There is much we can do to keep our children safe and many efforts toward safety require simply focusing on the child and what a child is or is not able to do at a particular age or stage of development. We want to make sure that children who can climb are nowhere near a TV that is placed on a stand which is not hooked to a wall; we make sure adult medicines are locked up, and that if we use button batteries for a hearing aid or wristwatch that they are not left where a young child can pick up and swallow them. We make sure kids are buckled up in the car and that their restraint seats are in good condition.

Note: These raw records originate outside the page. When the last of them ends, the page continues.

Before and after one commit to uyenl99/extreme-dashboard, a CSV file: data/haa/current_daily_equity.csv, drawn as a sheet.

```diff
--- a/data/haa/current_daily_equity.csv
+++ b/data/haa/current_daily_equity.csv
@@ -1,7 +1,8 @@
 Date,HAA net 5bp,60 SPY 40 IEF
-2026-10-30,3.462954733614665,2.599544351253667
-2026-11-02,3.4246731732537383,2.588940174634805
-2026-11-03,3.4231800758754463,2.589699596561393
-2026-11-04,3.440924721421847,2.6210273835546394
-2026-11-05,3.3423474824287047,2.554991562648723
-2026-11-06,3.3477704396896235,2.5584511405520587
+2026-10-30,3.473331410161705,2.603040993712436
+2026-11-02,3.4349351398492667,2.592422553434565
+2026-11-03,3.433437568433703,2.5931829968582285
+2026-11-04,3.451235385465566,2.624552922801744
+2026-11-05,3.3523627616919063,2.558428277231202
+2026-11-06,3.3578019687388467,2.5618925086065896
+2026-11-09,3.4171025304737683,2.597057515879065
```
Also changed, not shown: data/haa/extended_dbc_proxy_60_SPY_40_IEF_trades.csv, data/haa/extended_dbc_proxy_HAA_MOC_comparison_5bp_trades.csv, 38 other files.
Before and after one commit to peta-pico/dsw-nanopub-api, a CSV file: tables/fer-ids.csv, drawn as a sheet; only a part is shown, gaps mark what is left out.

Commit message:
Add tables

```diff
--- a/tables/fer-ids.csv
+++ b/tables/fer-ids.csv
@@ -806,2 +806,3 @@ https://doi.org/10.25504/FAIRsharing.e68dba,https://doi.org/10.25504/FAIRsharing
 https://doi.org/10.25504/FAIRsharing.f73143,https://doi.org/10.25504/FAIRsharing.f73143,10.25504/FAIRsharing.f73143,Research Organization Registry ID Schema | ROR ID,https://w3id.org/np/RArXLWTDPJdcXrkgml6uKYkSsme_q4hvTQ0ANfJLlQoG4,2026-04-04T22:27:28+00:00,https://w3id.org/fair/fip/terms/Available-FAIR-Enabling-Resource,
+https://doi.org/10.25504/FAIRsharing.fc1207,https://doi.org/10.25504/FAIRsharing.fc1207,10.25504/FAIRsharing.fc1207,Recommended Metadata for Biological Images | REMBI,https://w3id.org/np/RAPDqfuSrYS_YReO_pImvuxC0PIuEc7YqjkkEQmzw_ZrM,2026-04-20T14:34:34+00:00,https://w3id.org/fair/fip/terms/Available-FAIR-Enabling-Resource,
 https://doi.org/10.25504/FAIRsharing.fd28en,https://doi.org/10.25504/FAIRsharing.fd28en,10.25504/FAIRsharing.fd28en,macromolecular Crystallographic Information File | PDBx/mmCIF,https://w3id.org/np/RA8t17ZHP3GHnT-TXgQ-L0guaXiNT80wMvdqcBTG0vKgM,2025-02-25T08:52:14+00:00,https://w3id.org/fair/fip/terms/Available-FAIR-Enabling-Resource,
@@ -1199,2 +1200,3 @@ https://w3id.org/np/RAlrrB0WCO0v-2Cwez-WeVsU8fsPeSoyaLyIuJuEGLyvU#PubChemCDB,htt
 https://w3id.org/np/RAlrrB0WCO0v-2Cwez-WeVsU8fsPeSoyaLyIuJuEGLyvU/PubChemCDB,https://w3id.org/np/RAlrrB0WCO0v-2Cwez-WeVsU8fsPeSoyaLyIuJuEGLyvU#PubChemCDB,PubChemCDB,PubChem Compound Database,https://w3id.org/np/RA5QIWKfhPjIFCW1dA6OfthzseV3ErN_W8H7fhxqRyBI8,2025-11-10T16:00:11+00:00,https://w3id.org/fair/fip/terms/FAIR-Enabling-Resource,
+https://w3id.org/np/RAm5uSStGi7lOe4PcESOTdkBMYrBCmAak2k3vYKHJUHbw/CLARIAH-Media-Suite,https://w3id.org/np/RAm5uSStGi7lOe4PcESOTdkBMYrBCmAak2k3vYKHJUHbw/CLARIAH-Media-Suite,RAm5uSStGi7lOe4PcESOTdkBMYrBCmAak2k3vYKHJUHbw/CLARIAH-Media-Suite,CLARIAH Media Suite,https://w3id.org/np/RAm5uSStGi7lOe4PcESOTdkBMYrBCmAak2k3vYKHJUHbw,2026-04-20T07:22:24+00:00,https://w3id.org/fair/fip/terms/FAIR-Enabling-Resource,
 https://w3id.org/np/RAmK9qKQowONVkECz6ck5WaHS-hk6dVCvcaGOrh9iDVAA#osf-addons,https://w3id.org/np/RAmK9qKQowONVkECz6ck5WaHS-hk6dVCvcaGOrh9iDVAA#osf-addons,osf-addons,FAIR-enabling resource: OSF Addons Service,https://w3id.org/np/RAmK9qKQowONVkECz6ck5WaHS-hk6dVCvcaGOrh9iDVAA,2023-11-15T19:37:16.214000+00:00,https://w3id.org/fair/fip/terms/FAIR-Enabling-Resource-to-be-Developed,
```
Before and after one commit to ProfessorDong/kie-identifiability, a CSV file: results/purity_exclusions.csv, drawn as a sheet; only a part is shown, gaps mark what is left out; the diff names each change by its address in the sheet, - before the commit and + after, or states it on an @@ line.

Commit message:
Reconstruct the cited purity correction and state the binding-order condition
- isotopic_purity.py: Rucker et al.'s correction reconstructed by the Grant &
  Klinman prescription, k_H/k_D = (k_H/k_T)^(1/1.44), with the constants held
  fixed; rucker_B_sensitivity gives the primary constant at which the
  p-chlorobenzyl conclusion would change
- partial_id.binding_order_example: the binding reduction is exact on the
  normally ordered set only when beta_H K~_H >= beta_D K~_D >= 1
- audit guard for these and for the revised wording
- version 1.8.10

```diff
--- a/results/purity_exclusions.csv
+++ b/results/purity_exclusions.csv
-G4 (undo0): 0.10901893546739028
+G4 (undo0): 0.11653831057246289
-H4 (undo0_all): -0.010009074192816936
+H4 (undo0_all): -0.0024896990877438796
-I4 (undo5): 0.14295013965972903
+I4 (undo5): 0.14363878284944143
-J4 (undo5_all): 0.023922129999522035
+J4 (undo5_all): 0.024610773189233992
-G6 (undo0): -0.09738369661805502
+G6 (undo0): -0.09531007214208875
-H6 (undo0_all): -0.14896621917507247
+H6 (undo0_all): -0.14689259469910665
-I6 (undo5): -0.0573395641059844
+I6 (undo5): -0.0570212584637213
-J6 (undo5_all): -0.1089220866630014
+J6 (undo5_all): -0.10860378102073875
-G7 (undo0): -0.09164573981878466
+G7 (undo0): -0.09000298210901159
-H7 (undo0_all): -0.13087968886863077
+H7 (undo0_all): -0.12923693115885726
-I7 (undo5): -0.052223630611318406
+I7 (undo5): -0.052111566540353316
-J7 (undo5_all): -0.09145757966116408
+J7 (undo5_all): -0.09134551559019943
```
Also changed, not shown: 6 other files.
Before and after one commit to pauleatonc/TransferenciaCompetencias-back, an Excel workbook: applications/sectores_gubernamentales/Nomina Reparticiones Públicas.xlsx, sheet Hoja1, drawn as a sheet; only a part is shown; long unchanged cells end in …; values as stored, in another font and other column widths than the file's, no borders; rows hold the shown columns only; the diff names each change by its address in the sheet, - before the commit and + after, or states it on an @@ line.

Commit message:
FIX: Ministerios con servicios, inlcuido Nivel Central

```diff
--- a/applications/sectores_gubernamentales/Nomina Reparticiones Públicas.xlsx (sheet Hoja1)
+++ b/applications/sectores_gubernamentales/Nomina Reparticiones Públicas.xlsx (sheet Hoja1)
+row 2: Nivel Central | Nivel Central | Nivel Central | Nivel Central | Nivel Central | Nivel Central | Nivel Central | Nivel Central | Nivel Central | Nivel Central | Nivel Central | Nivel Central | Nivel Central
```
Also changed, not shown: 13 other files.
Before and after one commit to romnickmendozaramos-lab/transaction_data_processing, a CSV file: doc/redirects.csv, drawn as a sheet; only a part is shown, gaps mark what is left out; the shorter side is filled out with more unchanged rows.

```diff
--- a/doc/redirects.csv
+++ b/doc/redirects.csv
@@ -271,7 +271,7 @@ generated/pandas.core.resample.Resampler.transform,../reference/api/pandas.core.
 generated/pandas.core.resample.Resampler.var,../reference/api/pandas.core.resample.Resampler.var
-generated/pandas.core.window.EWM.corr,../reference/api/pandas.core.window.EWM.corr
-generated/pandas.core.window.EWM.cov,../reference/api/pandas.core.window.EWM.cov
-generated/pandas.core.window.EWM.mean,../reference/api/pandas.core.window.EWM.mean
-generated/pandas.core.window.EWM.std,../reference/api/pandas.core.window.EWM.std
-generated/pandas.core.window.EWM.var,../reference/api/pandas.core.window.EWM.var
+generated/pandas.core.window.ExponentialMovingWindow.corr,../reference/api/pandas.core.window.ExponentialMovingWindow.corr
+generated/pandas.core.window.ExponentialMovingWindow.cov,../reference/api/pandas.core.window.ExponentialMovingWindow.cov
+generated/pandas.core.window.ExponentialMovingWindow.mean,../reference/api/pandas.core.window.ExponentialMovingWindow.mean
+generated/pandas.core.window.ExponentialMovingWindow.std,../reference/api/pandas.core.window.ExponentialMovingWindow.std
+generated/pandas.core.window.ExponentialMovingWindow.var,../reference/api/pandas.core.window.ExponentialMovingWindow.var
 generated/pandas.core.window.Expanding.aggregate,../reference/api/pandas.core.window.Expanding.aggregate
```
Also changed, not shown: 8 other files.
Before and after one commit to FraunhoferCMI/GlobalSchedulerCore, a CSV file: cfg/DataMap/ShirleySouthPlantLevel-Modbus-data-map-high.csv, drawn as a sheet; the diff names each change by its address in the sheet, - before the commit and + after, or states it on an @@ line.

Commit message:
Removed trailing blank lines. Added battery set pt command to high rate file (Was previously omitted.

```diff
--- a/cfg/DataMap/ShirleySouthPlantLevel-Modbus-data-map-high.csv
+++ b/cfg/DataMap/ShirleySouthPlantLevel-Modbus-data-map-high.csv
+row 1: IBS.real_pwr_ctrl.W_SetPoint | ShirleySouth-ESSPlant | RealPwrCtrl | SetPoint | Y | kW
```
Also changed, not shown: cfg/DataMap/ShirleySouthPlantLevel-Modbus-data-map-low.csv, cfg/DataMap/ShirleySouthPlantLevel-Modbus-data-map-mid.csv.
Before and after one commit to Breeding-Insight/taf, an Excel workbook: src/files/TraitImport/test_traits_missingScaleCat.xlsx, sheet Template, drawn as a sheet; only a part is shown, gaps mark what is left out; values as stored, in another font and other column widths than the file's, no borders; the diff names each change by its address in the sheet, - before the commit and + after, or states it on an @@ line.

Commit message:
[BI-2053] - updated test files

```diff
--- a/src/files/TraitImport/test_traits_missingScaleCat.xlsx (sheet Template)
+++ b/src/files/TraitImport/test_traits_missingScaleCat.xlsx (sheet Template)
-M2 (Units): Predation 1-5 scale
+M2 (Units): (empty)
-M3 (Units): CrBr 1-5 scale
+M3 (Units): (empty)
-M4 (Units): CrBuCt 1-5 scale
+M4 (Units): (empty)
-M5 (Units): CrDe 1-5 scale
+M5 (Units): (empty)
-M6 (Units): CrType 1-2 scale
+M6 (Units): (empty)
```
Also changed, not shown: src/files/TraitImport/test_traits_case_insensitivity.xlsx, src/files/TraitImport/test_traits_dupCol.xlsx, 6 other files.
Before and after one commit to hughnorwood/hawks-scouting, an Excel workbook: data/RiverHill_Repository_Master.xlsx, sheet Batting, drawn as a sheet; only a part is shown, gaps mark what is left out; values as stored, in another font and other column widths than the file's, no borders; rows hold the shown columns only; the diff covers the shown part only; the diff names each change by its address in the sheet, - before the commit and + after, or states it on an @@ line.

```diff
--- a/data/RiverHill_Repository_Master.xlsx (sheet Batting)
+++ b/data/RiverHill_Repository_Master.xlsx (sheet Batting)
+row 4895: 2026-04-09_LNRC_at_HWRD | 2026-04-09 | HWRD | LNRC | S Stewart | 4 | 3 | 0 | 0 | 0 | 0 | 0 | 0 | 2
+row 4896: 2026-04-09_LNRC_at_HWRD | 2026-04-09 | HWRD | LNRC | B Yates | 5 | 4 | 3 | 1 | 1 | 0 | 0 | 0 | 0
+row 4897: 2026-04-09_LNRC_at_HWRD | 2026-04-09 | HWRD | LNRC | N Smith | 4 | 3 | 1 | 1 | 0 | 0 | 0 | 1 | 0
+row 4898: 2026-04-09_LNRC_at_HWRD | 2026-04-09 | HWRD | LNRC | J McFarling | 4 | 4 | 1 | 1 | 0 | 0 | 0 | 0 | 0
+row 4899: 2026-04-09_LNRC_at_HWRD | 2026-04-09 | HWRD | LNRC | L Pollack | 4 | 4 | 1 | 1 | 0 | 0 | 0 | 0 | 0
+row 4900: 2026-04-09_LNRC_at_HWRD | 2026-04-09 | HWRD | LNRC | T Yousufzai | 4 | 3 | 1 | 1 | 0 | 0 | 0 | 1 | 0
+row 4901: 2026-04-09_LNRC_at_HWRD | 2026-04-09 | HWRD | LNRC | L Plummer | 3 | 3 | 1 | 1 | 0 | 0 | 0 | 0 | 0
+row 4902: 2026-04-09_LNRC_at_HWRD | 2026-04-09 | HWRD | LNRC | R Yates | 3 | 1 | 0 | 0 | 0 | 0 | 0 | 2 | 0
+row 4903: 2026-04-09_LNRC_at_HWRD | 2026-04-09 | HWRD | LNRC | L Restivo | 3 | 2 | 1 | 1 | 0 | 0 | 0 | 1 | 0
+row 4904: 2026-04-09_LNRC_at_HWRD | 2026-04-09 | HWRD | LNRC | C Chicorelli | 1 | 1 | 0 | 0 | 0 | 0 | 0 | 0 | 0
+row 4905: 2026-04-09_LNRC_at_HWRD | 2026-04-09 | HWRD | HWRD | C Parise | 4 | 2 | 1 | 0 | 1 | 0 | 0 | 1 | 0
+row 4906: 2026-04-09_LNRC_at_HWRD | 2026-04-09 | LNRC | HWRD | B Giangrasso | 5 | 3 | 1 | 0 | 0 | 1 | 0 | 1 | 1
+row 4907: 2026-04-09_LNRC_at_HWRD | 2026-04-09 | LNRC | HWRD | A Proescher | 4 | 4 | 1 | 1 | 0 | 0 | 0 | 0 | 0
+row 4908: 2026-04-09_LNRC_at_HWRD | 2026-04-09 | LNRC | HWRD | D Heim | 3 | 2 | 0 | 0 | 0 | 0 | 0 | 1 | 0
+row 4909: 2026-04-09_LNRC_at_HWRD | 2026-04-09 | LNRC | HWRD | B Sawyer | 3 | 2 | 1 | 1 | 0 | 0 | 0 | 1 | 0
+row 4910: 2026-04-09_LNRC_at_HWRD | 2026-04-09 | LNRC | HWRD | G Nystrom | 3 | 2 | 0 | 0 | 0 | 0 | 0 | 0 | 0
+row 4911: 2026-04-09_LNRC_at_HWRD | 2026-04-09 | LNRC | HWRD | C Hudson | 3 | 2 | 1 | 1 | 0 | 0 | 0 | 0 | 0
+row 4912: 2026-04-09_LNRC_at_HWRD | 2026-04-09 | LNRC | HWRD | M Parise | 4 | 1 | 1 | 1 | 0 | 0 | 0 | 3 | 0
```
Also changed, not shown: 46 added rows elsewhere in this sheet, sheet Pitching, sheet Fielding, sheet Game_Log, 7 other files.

We make sure a baby who is beginning to roll over is in a proper crib with a safe mattress and away from a window or window blinds. There are many things we can do to keep children safe, the least of which is simply watching a child to make sure they don’t get into difficulty. Staying focused on the child in our care seems to be the minimal we can do, but in reality checking on a child in our care makes a huge difference in whether our children survive well.
This week the first death due to “vehicular heat stroke” for the year 2014 was sadly reported. An infant child in San Jose’, California, was left in a car by a father who drove to work and forgot the child was in the car and that he was to have dropped the child at the babysitter’s on the way to work. There are no words to repair the sorrow these parents and family members must be experiencing. There is no do-over for this circumstance… and the saddest thing is, that with all the distractions in our world today, this can happen to any parent, family member or caregiver of a child.
Without launching on a treatise about distracted driving at this time, there is one simple thing a parent can do when a child is riding in the car and that is to place a stuffed animal in the front seat to remind the caregiver that there’s a child (maybe a child who does not yet speak) in the car… Train yourself, as a caregiver, to check the car before you shut the doors and windows and click the key fob… and walk away to the next thing–whatever that is, however important the next thing may seem, nothing is as important as the care of your child. Child care means just that.